Your answer should consist of all lines in the listing that hold the word "https".
━━━━━ DATA ━━━━━
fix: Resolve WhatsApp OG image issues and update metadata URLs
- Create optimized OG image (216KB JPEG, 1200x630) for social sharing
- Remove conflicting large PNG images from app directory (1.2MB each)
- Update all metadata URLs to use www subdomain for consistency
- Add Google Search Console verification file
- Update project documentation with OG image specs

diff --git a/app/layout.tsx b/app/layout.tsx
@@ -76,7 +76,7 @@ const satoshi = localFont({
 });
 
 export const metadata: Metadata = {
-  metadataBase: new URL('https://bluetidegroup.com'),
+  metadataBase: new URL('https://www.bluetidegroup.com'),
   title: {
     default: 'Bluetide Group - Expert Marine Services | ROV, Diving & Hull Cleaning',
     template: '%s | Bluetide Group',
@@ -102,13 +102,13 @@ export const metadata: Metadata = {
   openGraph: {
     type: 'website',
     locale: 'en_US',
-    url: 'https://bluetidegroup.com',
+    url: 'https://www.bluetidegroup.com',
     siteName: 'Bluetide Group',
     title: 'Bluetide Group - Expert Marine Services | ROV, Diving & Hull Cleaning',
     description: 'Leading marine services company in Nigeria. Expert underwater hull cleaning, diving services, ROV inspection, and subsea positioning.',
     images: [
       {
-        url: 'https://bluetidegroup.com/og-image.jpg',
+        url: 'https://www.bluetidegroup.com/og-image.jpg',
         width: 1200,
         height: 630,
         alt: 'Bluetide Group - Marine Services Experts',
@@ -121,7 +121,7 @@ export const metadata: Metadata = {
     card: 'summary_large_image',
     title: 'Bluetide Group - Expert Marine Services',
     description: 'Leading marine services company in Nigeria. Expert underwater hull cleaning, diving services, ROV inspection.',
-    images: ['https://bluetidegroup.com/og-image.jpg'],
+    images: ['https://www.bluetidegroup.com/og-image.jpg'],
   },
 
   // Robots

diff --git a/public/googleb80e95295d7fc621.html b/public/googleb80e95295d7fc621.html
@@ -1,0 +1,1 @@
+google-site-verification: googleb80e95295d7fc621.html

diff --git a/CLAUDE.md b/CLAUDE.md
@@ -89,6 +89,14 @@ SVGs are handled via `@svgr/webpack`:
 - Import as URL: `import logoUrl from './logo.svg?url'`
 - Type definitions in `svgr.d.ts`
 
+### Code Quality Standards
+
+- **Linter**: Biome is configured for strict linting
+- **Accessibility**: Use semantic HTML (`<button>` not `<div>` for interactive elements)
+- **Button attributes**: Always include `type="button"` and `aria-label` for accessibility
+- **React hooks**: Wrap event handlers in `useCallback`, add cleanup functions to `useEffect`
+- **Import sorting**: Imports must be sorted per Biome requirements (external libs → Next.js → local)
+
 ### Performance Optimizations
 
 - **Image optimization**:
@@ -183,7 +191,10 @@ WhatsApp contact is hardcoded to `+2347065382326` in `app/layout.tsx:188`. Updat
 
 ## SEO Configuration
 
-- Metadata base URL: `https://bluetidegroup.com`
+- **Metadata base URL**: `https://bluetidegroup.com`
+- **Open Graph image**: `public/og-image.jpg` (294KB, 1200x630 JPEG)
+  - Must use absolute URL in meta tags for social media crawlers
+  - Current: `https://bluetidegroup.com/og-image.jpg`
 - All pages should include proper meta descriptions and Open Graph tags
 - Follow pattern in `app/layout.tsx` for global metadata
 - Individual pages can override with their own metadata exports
━━━━━
━━━━━ DATA ━━━━━
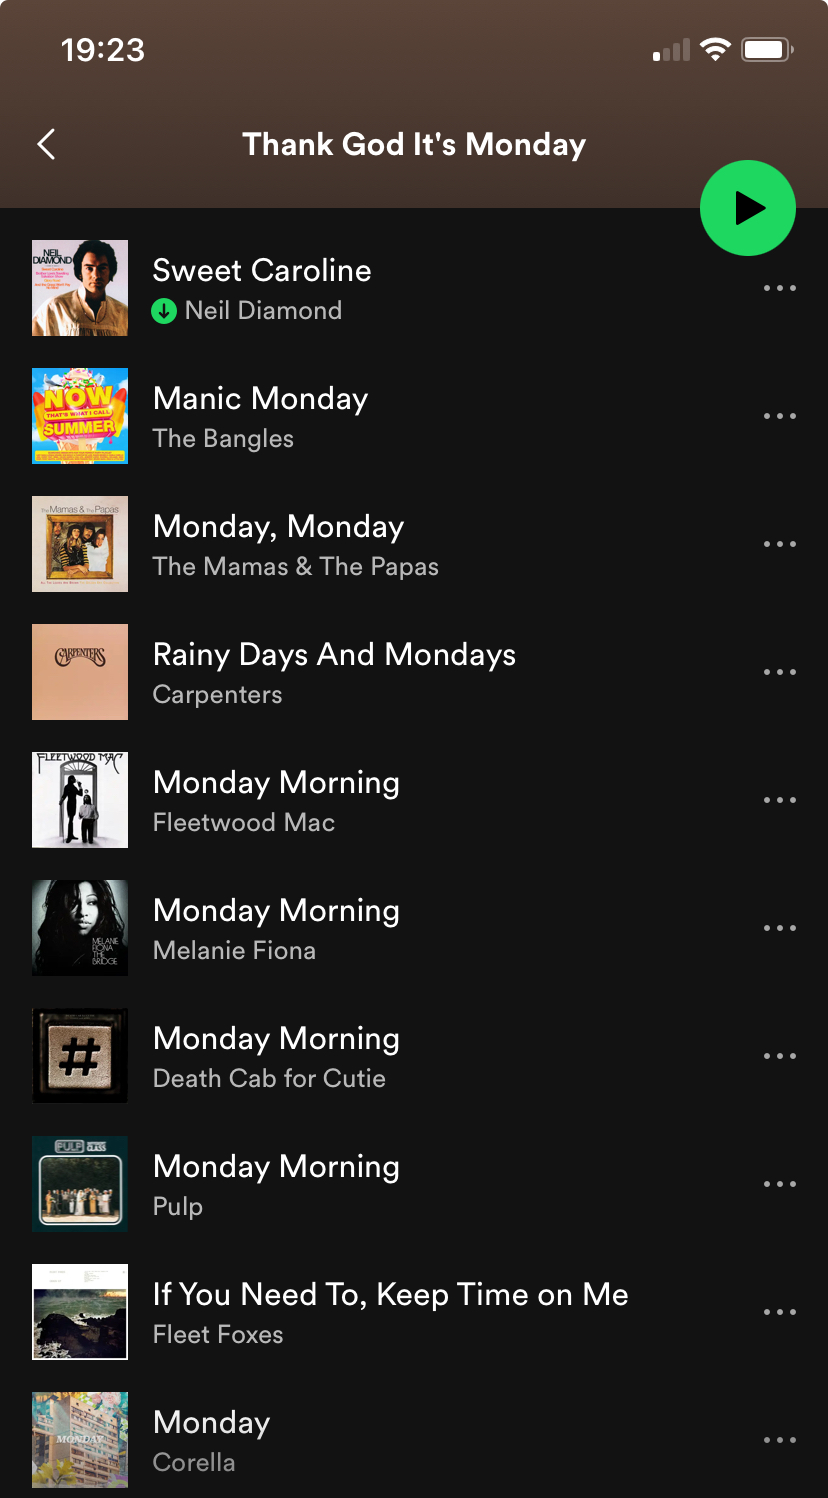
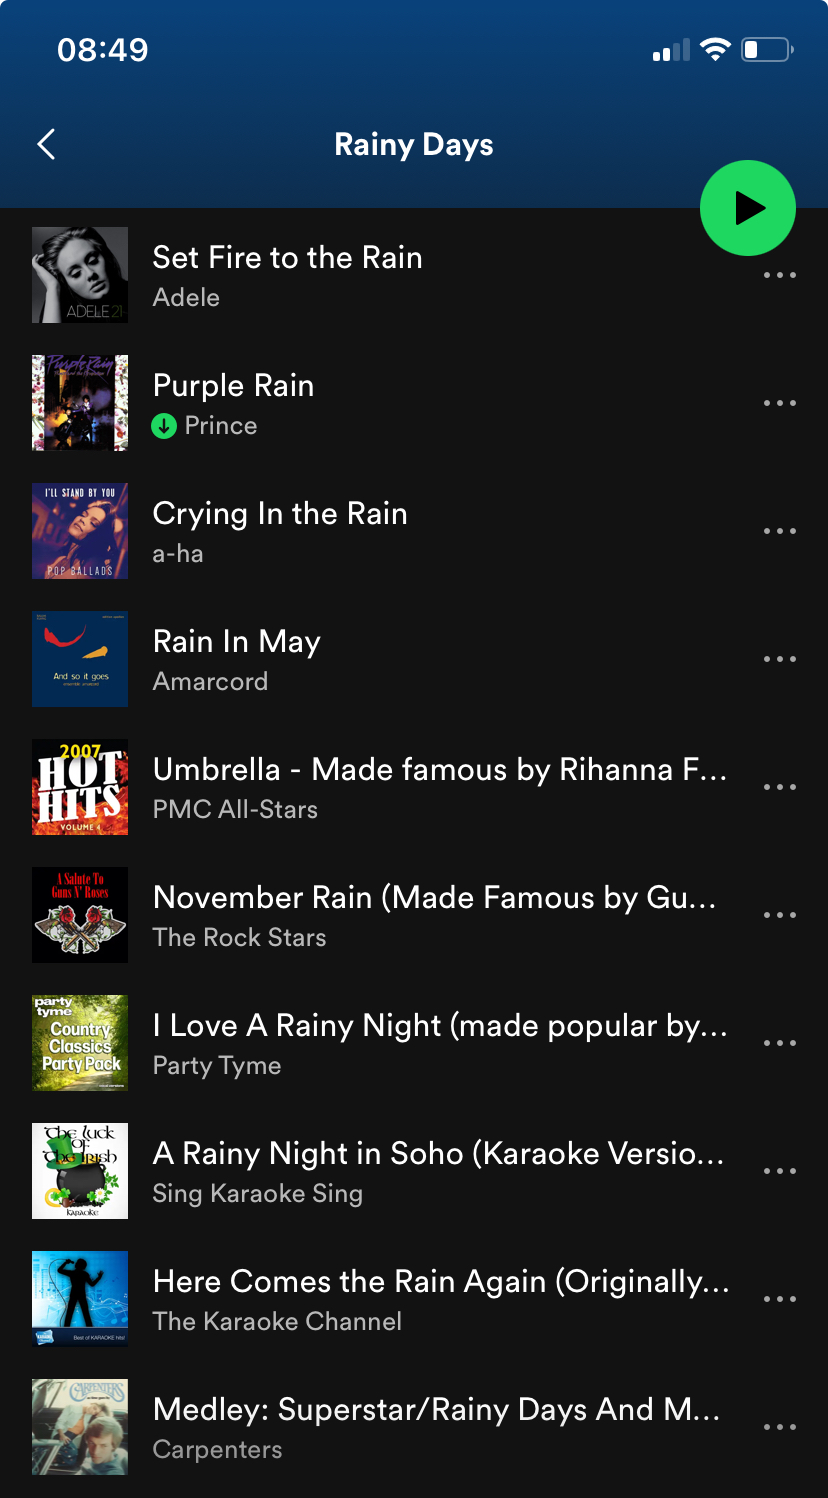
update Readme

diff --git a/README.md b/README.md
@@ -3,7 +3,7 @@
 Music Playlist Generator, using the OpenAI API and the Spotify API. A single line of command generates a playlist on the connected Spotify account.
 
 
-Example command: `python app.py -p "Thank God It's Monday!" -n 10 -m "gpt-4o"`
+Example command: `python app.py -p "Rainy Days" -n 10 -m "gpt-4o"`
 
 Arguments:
━━━━━
• **ANSWER SPACE**:
-  metadataBase: new URL('https://bluetidegroup.com'),
+  metadataBase: new URL('https://www.bluetidegroup.com'),
-    url: 'https://bluetidegroup.com',
+    url: 'https://www.bluetidegroup.com',
-        url: 'https://bluetidegroup.com/og-image.jpg',
+        url: 'https://www.bluetidegroup.com/og-image.jpg',
-    images: ['https://bluetidegroup.com/og-image.jpg'],
+    images: ['https://www.bluetidegroup.com/og-image.jpg'],
-- Metadata base URL: `https://bluetidegroup.com`
+- **Metadata base URL**: `https://bluetidegroup.com`
+  - Current: `https://bluetidegroup.com/og-image.jpg`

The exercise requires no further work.